If you are considering a move to Amsterdam / Netherlands it is important to weigh up the cost of living against how much you will be able to earn.
A variety of banks and consulting firms publish comparative data on both cost of living and earnings. Let's take a closer look...
Prices / Cost of Living in Amsterdam
In relative terms, Amsterdam has average price levels being neither the most expensive destination nor the cheapest. Prices did generally rise significantly after the conversion from the guilder to the euro in 2002. In more recent times we have seen an economic and housing slowdown after the financial crisis hit. Whilst things have picked up to an extent, some people are still feeling the pinch.
In a 2016 survey of 209 cities worldwide, consulting firm Mercer ranked Amsterdam the 64th most expensive city. The top 5 were Hong Kong, Luanda, Zurich, Singapore and Tokyo. Other cities of note were New York (11), London (17), Sydney (42), Paris (44), Rome (58), Brussels (86), Berlin (100) and Toronto (143).
Previous Mercer rankings for Amsterdam were 69th (2015), 39th (2014), 52nd (2013) and 57th (2012). The higher ranking in 2014 was a result of increasing rental prices in the Amsterdam expat housing market. Whilst higher rents remain, the relative ranking has decreased again from the euro weakening against the US dollar.
In the UBS Prices & Earnings report (published every 3 years, last survey 2015, next survey 2018) Amsterdam came in as the 33rd most expensive city out of 71 cities. With New York as a base score of 100, Amsterdam ranks 65 (excluding rent) and 56 (including rent, reflecting the high rent costs in New York).
The Amsterdam cost of living is deemed lower than cities such as London, Sydney, Paris, Rome and Brussels - though more expensive than the likes of Berlin, Barcelona and Warsaw.
Obviously these surveys are relative only - your cost of living will also depend on your circumstance and what you choose to spend your money on. There can be a huge differences in spending between expats. For example:
the single expat with corporate job who rents a nice appartment in the centre of Amsterdam and lives the high life.
the expat couple who have a large mortgage on a house, have 2 kids and run 2 cars.
the international student who has a flat share and works part-time.
the expat who learns the frugal Dutch way - cycling and using public transport, perhaps living in (rent-controlled) social housing with a Dutch partner, knowing the ins and outs of getting value from shopping and going out.
Earnings in Netherlands

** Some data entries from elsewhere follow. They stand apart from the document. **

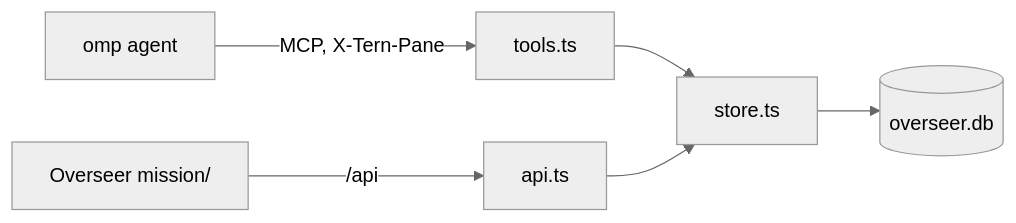
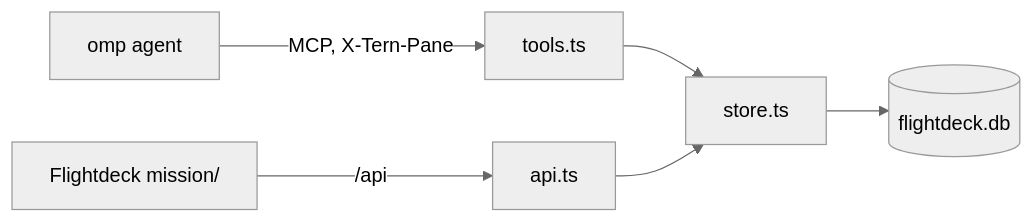
One commit to itsjxck/flightdeck changed the diagram in server/README.md. Above: the diagram before and after it, drawn with Mermaid (neutral theme). The commit also changed other lines of this file and 42 other files, not shown here.

Commit message:
Flightdeck: rename from Overseer; omp setup command; security-key note only with a hardware key; README rewritten with fork credit

````diff
--- a/server/README.md
+++ b/server/README.md
@@ -26,8 +26,8 @@
 ```mermaid
 flowchart LR
   A[omp agent] -->|MCP, X-Tern-Pane| T[tools.ts]
   T --> S[store.ts]
-  O[Overseer mission/] -->|/api| P[api.ts]
+  O[Flightdeck mission/] -->|/api| P[api.ts]
   P --> S
-  S --> DB[(overseer.db)]
+  S --> DB[(flightdeck.db)]
 ```
````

Salaries in Netherlands are also at average levels and probably a bit lower than US and the UK. Income taxes are on the high side unless you get the "30% ruling" - check our Taxation in Netherlands brief overview.
In the UBS Prices & Earnings 2015 report, Amsterdam ranks in 23rd place for gross wages - though higher taxes brings its net wages ranking down to 28th place.
Salaries will obviously vary depending on employer, position and how much relevant experience you have. Employees do get at least 20 holiday days per year and a holiday bonus month which is paid in May.
According to PayScale Inc, the median salary by gender in Amsterdam reported by individuals in 2017 is: €40,500 for women and €50,000 for men.
Recruitment consultants Robert Walters publishes an annual salary survey - the 2016 issue has the following salary ranges (depending on experience) for various positions in the Netherlands:
Data Entry €20-30K, Executive & PA €35-53K, Systems Admin €30-60K, Credit Controller €40-70K, Business Analyst €45-90K, National Sales Manager €55-110K and Sales Director €65-170K.
See tips on finding a job in Netherlands